Front-end code change data:

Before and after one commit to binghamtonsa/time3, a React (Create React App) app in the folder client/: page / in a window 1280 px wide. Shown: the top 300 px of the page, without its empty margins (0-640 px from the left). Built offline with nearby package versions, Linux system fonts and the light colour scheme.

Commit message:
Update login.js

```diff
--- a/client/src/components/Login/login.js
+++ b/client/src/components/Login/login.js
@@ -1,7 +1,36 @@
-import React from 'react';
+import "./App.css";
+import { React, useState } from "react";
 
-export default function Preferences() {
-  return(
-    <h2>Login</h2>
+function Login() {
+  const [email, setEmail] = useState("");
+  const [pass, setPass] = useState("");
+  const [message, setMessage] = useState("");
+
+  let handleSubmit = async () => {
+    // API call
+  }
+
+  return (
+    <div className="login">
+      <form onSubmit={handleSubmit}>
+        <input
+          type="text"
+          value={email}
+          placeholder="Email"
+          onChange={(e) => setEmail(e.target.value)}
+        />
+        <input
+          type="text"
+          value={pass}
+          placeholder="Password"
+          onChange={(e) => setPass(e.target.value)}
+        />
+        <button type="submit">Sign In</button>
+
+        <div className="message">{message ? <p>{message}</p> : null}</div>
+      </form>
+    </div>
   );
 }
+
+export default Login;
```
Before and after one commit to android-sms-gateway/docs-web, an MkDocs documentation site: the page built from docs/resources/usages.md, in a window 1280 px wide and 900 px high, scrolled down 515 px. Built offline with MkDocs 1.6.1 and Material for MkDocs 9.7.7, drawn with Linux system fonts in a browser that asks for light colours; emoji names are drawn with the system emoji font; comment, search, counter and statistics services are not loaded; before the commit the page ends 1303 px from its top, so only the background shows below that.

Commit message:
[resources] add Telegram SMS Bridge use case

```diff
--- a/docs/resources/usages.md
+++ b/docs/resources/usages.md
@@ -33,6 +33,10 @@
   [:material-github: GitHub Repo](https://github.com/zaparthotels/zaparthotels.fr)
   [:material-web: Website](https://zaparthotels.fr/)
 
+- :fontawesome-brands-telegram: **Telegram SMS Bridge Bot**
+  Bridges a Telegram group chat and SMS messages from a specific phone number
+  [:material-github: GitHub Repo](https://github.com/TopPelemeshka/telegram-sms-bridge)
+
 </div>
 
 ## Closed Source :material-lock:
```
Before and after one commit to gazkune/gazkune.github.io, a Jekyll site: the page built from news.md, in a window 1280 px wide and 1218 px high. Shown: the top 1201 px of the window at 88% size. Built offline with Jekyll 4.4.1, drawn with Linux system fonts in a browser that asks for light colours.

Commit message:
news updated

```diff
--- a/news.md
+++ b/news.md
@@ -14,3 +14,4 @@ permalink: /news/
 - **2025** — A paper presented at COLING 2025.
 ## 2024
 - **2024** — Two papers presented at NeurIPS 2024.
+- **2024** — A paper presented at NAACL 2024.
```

[What to do]: Write out every entry again, keeping each line exactly the same.

[Solution]:
Before and after one commit to binghamtonsa/time3, a React (Create React App) app in the folder client/: page / in a window 1280 px wide. Shown: the top 300 px of the page, without its empty margins (0-640 px from the left). Built offline with nearby package versions, Linux system fonts and the light colour scheme.

Commit message:
Update login.js

```diff
--- a/client/src/components/Login/login.js
+++ b/client/src/components/Login/login.js
@@ -1,7 +1,36 @@
-import React from 'react';
+import "./App.css";
+import { React, useState } from "react";
 
-export default function Preferences() {
-  return(
-    <h2>Login</h2>
+function Login() {
+  const [email, setEmail] = useState("");
+  const [pass, setPass] = useState("");
+  const [message, setMessage] = useState("");
+
+  let handleSubmit = async () => {
+    // API call
+  }
+
+  return (
+    <div className="login">
+      <form onSubmit={handleSubmit}>
+        <input
+          type="text"
+          value={email}
+          placeholder="Email"
+          onChange={(e) => setEmail(e.target.value)}
+        />
+        <input
+          type="text"
+          value={pass}
+          placeholder="Password"
+          onChange={(e) => setPass(e.target.value)}
+        />
+        <button type="submit">Sign In</button>
+
+        <div className="message">{message ? <p>{message}</p> : null}</div>
+      </form>
+    </div>
   );
 }
+
+export default Login;
```
Before and after one commit to android-sms-gateway/docs-web, an MkDocs documentation site: the page built from docs/resources/usages.md, in a window 1280 px wide and 900 px high, scrolled down 515 px. Built offline with MkDocs 1.6.1 and Material for MkDocs 9.7.7, drawn with Linux system fonts in a browser that asks for light colours; emoji names are drawn with the system emoji font; comment, search, counter and statistics services are not loaded; before the commit the page ends 1303 px from its top, so only the background shows below that.

Commit message:
[resources] add Telegram SMS Bridge use case

```diff
--- a/docs/resources/usages.md
+++ b/docs/resources/usages.md
@@ -33,6 +33,10 @@
   [:material-github: GitHub Repo](https://github.com/zaparthotels/zaparthotels.fr)
   [:material-web: Website](https://zaparthotels.fr/)
 
+- :fontawesome-brands-telegram: **Telegram SMS Bridge Bot**
+  Bridges a Telegram group chat and SMS messages from a specific phone number
+  [:material-github: GitHub Repo](https://github.com/TopPelemeshka/telegram-sms-bridge)
+
 </div>
 
 ## Closed Source :material-lock:
```
Before and after one commit to gazkune/gazkune.github.io, a Jekyll site: the page built from news.md, in a window 1280 px wide and 1218 px high. Shown: the top 1201 px of the window at 88% size. Built offline with Jekyll 4.4.1, drawn with Linux system fonts in a browser that asks for light colours.

Commit message:
news updated

```diff
--- a/news.md
+++ b/news.md
@@ -14,3 +14,4 @@ permalink: /news/
 - **2025** — A paper presented at COLING 2025.
 ## 2024
 - **2024** — Two papers presented at NeurIPS 2024.
+- **2024** — A paper presented at NAACL 2024.
```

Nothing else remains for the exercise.